Studies conducted by Prosci show that Change Management is correlated with both meeting the project’s purpose, reaping the expected Return on Investment (ROI), and delivering the project on time and budget. A CMO is a powerful lever to achieve these results. Furthermore, a study carried out by Nexum in Danish organisations show that having a CMO will improve the maturity in any organisation in regards of Change Management
Going through all of the benefits of a CMO would be a very long list; instead we have clustered
three stunning benefits of having a CMO:
First of all, a key role for a CMO is to provide Change Management support and sparring for projects. An effective way to do this is to create a portfolio overview of all planned and current projects and change initiatives. It is important to underpin that managing the portfolio of change does not mean simply keeping an inventory of changes that are happening. It involves the mapping out of changes and their subsequent impacts on groups within the organization.
It is worth the work though. The cumulative impact of all the changes in the portfolio will give you an early indication of change saturation and actions can be taken to alleviate this and the consequences of changes colliding.
Having the full picture of all on-going changes in the organisation also helps the CMO to decide which approach is needed for each project and the appropriate Change Management resources can be allocate to the right project. This can be done either by lending dedicated Change Management resources to individual projects or providing support for the change managers working in the project teams. Having both Project Management and Change Management activities in a project is essential because each one brings different, but necessary, tools and plans to realise the project benefits. A CMO helps to ensure that you have both on the projects.
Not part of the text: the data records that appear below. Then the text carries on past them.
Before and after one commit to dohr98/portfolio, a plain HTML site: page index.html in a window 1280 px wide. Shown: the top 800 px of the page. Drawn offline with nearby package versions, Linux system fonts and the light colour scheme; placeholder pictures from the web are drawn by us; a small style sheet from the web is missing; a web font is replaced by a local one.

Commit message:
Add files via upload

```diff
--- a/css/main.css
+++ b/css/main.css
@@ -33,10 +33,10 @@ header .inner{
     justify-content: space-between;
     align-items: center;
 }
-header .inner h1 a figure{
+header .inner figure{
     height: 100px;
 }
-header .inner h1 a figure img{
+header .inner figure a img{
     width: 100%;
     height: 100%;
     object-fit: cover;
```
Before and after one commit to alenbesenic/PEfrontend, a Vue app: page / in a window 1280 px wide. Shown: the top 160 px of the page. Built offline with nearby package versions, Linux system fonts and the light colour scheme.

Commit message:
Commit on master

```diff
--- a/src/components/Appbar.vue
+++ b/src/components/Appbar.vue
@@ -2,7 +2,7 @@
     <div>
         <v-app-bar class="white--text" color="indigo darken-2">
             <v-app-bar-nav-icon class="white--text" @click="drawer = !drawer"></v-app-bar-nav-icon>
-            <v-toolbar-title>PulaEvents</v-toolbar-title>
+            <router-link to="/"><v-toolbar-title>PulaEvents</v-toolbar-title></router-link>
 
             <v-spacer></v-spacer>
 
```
Second, the CMO’s role is to select or create a common methodology and approach for Change Management – this is a key element of building Organizational Change Management capabilities and competencies! It is about finding a methodology that fits your organisation and project model best. Initially, however, it is important the CMO create a common language for what Change Management is since it’s still relatively new discipline, which means people might not know what it is or have different views about it.
The CMO should also set up processes to collect learnings from change initiatives with an aim to create internal best practices and incorporate these in to the existing methodology and tools. These learnings are also how your methodology and tools can become excellent; continuous adjusting, fitting and improving them so lessons learned are brought into the next projects. Sharing learnings and success stories additionally show the value of Change Management and create awareness of the benefits.
To ensure practitioners are adequately trained in the selected methodology and tools the CMO needs to provide training. This also goes for executive sponsors, line managers and the project team members whom need to be trained in their separate roles for implementing and supporting the changes. The establishment of internal best practices will result in better quality of Change Management efforts on the individual project due to skilled practitioners’ use of a common set of methodologies as well as tried and tested tools in the organisation.
Finally, setting up a CMO will result in cost reduction. This is due to two factors:
Firstly, the total cost of delivery of each change initiative is reduced as the method and tools are more efficient thanks to the establishment of the internal best practices including communication, risk analysis and planning. This also leads to a reduction of cost for external consultants as sufficient resources are allocated with the right skills.
Secondly, Change Management can help reap the full Return on Investment (ROI). It’s a fact that most projects do not deliver what was expected. The greatest cause for this is the people side of change: the greater the project results or outcomes depend on individuals doing their jobs differently, the greater a variation we can expect in the ROI. Through good Change Management you can encourage those individuals to change. The Prosci ROI of Change Management Model presents three people side factors that impact the return a project or initiative delivers:
So, in order to realize the financial return of the project you need trough Change Management to enable and encourage employees to embrace, adopt and utilize a change to their work required by a project or initiative. This will directly contribute to higher return on investment through faster adoption, greater utilization and higher proficiency. Hence, establishing a CMO will ensure excellent Change Management in your organisation, which will by the way of the three people side factors contributes directly to project ROI.
Overall, the benefits of a CMO specifically and Change Management generally are significant to any organisation. This should make a case for establishing a CMO in your organisation.